LOCATION PROJECT DURATION
Big Goose Creek, Sheridan, Wyoming 2019-2020
Side Dump Semis hauled boulders from 8 miles away, Excavators worked to construct the natural channel design structures, and Loaders mobilized materials on site.
This was a stream enhancement project which included natural channel design structures for bank stabilization, fisheries/macroinvertebrate (aquatic bug) habitat, etc. On this particular section of river, the client sought to minimize future bank erosion and restore any impaired reaches back to their stable state through the use of natural structures.
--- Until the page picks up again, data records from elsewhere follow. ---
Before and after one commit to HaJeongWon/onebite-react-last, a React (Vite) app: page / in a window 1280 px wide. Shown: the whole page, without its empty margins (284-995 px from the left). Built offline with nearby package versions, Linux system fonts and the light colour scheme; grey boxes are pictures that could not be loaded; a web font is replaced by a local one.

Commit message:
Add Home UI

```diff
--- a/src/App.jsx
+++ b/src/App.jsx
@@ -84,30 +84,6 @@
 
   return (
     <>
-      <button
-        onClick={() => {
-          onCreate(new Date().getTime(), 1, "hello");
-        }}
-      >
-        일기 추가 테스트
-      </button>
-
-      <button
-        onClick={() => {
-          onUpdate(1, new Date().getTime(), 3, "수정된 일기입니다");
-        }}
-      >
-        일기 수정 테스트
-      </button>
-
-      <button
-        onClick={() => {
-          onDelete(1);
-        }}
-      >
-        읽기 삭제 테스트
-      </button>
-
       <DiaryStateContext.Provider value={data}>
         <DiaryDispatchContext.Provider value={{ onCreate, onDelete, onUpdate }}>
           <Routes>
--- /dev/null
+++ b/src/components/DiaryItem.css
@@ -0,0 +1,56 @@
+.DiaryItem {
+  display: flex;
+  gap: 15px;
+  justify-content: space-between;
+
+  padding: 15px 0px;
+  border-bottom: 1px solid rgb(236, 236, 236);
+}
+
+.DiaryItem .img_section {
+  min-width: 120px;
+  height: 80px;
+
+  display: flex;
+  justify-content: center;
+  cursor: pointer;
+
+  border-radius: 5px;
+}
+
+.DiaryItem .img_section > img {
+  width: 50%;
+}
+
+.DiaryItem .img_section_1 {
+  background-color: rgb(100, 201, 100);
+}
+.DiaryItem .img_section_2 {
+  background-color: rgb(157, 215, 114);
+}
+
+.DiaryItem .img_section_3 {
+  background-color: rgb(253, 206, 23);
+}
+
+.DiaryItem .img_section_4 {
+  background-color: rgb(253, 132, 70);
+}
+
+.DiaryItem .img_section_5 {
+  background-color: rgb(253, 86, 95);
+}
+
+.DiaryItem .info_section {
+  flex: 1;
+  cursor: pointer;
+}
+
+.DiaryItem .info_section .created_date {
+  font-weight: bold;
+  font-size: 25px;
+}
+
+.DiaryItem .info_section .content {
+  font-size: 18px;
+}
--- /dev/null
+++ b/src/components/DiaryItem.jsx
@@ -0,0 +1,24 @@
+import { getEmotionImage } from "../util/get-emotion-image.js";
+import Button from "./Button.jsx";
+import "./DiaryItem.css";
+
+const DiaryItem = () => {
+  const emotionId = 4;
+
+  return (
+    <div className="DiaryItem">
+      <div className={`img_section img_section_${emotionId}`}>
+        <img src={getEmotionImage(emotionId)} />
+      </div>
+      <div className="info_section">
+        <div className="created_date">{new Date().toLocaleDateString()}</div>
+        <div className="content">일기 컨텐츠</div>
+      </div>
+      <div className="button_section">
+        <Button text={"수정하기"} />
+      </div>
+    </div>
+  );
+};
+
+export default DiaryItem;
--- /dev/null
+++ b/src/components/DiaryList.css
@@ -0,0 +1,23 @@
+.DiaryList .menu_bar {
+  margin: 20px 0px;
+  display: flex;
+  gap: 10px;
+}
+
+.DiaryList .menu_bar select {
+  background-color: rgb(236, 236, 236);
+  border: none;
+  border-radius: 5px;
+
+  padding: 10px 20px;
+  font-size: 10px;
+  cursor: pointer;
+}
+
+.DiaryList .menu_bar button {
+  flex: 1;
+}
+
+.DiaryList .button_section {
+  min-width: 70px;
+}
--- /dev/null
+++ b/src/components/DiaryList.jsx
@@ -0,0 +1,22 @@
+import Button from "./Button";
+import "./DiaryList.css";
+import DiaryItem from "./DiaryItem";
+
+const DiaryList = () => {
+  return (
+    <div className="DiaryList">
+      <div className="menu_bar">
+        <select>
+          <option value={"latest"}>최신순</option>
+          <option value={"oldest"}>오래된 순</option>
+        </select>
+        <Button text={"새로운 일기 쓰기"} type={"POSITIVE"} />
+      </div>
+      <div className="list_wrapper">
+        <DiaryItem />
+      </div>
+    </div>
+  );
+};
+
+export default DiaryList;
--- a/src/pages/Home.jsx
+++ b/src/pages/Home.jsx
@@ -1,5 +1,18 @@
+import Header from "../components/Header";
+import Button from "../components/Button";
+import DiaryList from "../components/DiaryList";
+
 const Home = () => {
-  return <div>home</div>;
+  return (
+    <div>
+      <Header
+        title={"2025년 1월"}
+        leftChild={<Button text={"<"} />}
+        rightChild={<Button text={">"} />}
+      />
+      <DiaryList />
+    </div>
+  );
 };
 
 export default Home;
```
By diversifying the pool and riffle sequence the main objectives were met and has allowed the river to function properly to maintain itself.
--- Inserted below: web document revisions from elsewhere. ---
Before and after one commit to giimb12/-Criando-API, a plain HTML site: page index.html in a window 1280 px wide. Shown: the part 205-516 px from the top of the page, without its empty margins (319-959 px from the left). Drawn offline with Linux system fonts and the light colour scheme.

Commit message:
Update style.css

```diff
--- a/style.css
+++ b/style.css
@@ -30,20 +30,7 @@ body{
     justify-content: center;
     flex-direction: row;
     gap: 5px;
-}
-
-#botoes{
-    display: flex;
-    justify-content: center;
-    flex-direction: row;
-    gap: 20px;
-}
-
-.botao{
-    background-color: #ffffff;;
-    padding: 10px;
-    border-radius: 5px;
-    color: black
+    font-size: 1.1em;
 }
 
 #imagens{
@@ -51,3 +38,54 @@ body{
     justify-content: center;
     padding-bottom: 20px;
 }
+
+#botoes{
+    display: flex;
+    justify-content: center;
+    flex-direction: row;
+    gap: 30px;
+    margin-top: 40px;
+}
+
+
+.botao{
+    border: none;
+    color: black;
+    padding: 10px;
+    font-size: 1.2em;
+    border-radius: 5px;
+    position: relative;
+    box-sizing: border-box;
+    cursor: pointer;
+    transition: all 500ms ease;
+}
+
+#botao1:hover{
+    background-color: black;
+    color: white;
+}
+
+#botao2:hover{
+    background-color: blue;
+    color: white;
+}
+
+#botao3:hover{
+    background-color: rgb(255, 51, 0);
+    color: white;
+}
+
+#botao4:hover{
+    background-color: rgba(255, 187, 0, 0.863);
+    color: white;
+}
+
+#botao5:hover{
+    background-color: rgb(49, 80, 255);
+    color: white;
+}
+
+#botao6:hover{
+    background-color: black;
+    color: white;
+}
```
WHY IT WAS IMPORTANT TO THE CLIENT
The client bought the property and built his home to be able to enjoy the river. The design incorporated natural channel design structures, sloped banks and other instream features, not just for functionality of the river, but for access to recreate.
BENEFITS OF NATURAL RE-CONNECTIVITY
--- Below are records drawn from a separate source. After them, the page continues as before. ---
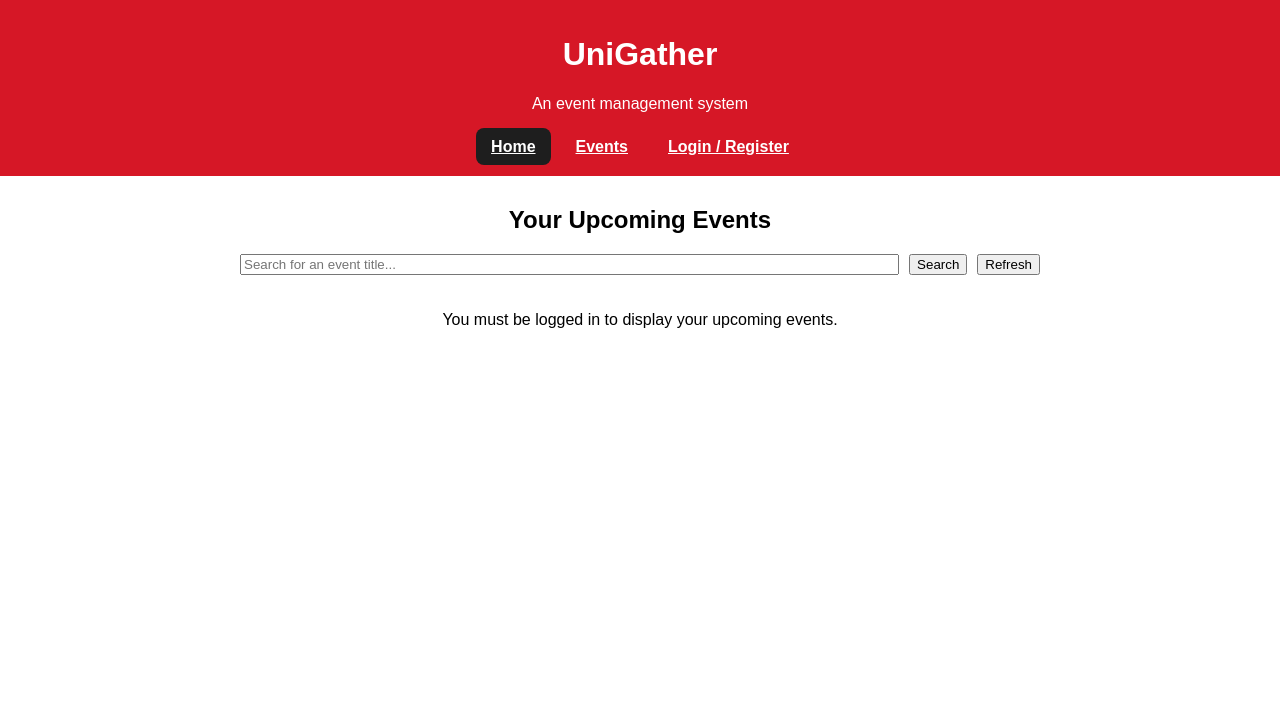
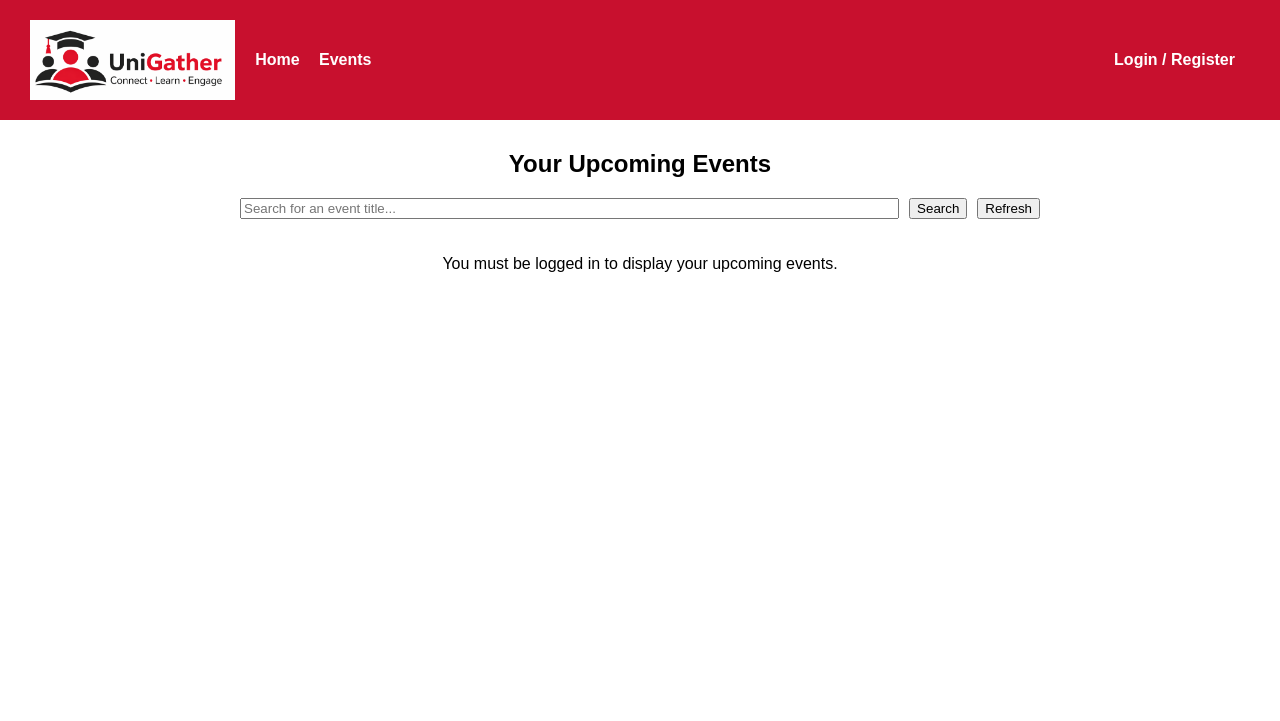
Before and after one commit to Tahmidislam10/UniGather, a Flask app: page / in a window 1280 px wide. Shown: the top 721 px of the page. Run offline with Flask 3, Linux system fonts and the light colour scheme.

Commit message:
Added logo and updated nav bar

```diff
--- a/static/style.css
+++ b/static/style.css
@@ -12,15 +12,7 @@ body {
     flex-direction: column;
 }
 
-header {
-    background-color: #d61726;
-    color: #ffffff;
-    padding: 15px;
 
-    /* Experiment with this */
-    position: sticky;
-    top: 0;
-}
 
 main {
     flex: 1;
@@ -315,3 +307,65 @@ ol {
     padding-top: 20px;
     border-top: 1px solid #eee;
 }
+
+
+
+
+
+
+.top-nav {
+    display: flex;
+    justify-content: space-between;
+    align-items: center;
+    background-color: #c8102e;
+    padding: 20px 30px;
+}
+
+/* LEFT SIDE */
+.nav-left {
+    display: flex;
+    align-items: center;
+    gap: 20px;
+}
+
+
+.nav-title {
+    font-size: 20px;
+    font-weight: bold;
+    color: white;
+}
+
+
+
+
+
+
+header {
+    padding: 0;
+}
+
+
+
+.nav-left {
+    display: flex;
+    align-items: center;
+    gap: 20px;
+}
+
+.nav-logo {
+    height: 80px;
+    width: auto;
+}
+
+.nav-links a,
+.nav-right a {
+    color: white;
+    text-decoration: none;
+    font-weight: 600;
+    margin-right: 15px;
+}
+
+.nav-links a:hover,
+.nav-right a:hover {
+    text-decoration: underline;
+}
--- a/templates/base.html
+++ b/templates/base.html
@@ -8,54 +8,38 @@
     </head>
 
     <body>
-        <header>
-            <div id="user-status" class="user-status">
-                <p>Welcome, <span id="username-text"></span></p>
-                <a href="/admin" id="admin-link" class="admin-link">Admin</a>
-            </div>
+        <header class="top-nav">
 
-            <h1>UniGather</h1>
-            <p>An event management system</p>
+    <div class="nav-left">
+        <img src="/static/logo.png" alt="UniGather Logo" class="nav-logo" />
 
-            <nav>
-                <ul class="header-nav">
-                    <li>
-                        <a
-                            href="/"
-                            class="{{ 'active' if request.path == '/' else '' }}"
-                            >Home</a
-                        >
-                    </li>
-                    <li>
-                        <a
-                            href="/events-page"
-                            class="{{ 'active' if request.path == '/events-page' else '' }}"
-                            >Events</a
-                        >
-                    </li>
 
-                    <!-- <li id="nav-admin" style="display: none">
-                        <a
-                            href="/admin"
-                            class="{{ 'active' if request.path == '/admin' else '' }}"
-                            >Admin</a
-                        >
-                    </li> -->
+        <nav class="nav-links">
+            <a href="/" class="{{ 'active' if request.path == '/' else '' }}">Home</a>
+            <a href="/events-page" class="{{ 'active' if request.path == '/events-page' else '' }}">Events</a>
 
-                    <li id="nav-login">
-                        <a
-                            href="/login"
-                            class="{{ 'active' if request.path == '/login' or request.path == '/register' else '' }}"
-                            >Login / Register</a
-                        >
-                    </li>
+        </nav>
+    </div>
 
-                    <li id="nav-logout" style="display: none">
-                        <a href="/logout">Logout</a>
-                    </li>
-                </ul>
-            </nav>
-        </header>
+
+    <div class="nav-right">
+        <div id="user-status" style="display: none;">
+            <span id="username-text"></span>
+
+            <a href="/admin" id="admin-link" class="admin-link">Admin</a>
+            <a href="/logout">Logout</a>
+        </div>
+
+        <a
+            href="/login"
+            id="nav-login"
+            class="{{ 'active' if request.path == '/login' or request.path == '/register' else '' }}"
+        >
+            Login / Register
+        </a>
+    </div>
+</header>
+
 
         <main>{% block main %}{% endblock %}</main>
 
```
Also changed, not shown: static/logo.png.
The proposed design allowed for the river to naturally utilize its floodplain and provide habitat in the stream and along the riparian corridor. Connecting the river to the floodplain and its many necessary features provides stability to all the flora and fauna in any type of river ecosystem.
By returning the river to its stable dimensions, in the long-term, it can biologically support life in and around it.
Doing Stream Restoration connects the river with its riparian area in most projects…. Or at least it is one of the main goals. This is the area adjacent to the river where the water supports all living things. Specifically, here, it is turkey, deer, ducks, geese, fish, turtles, frogs, etc.
WHAT WOULD HAPPEN IF THE RIVER/HABITAT WAS NOT FIXED
If this project had not been complete the river would continue a pattern of unstable motions leading to warmer temperatures and ultimately decrease in river function and maintenance of proper habitat for wildlife: aquatic and terrestrial.